DATA UNDER STUDY
"""

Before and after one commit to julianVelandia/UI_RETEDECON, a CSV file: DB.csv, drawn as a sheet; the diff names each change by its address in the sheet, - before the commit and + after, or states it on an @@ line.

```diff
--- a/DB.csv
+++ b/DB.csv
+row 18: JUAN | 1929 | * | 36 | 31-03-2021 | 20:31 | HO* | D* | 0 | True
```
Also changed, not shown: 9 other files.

"""
"""

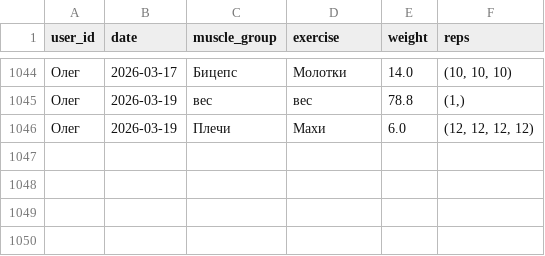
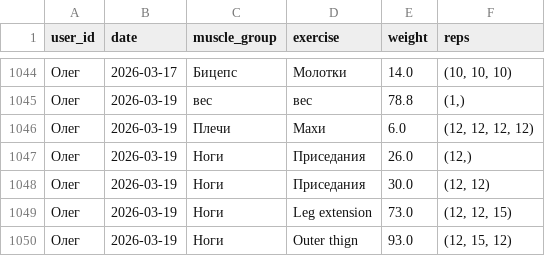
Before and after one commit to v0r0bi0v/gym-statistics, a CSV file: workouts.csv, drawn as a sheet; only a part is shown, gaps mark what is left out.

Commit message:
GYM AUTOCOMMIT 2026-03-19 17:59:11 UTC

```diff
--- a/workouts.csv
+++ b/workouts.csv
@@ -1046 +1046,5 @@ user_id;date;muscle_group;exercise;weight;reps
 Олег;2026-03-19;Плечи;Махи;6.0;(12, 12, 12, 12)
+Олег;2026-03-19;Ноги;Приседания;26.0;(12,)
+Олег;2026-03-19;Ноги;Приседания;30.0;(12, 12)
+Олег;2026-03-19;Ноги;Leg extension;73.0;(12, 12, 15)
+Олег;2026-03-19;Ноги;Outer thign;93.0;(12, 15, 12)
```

"""

TASK BRIEF
Go through the records and show every line with the string "sheet" in it.

THE COMPLETED TASK
Before and after one commit to julianVelandia/UI_RETEDECON, a CSV file: DB.csv, drawn as a sheet; the diff names each change by its address in the sheet, - before the commit and + after, or states it on an @@ line.
Before and after one commit to v0r0bi0v/gym-statistics, a CSV file: workouts.csv, drawn as a sheet; only a part is shown, gaps mark what is left out.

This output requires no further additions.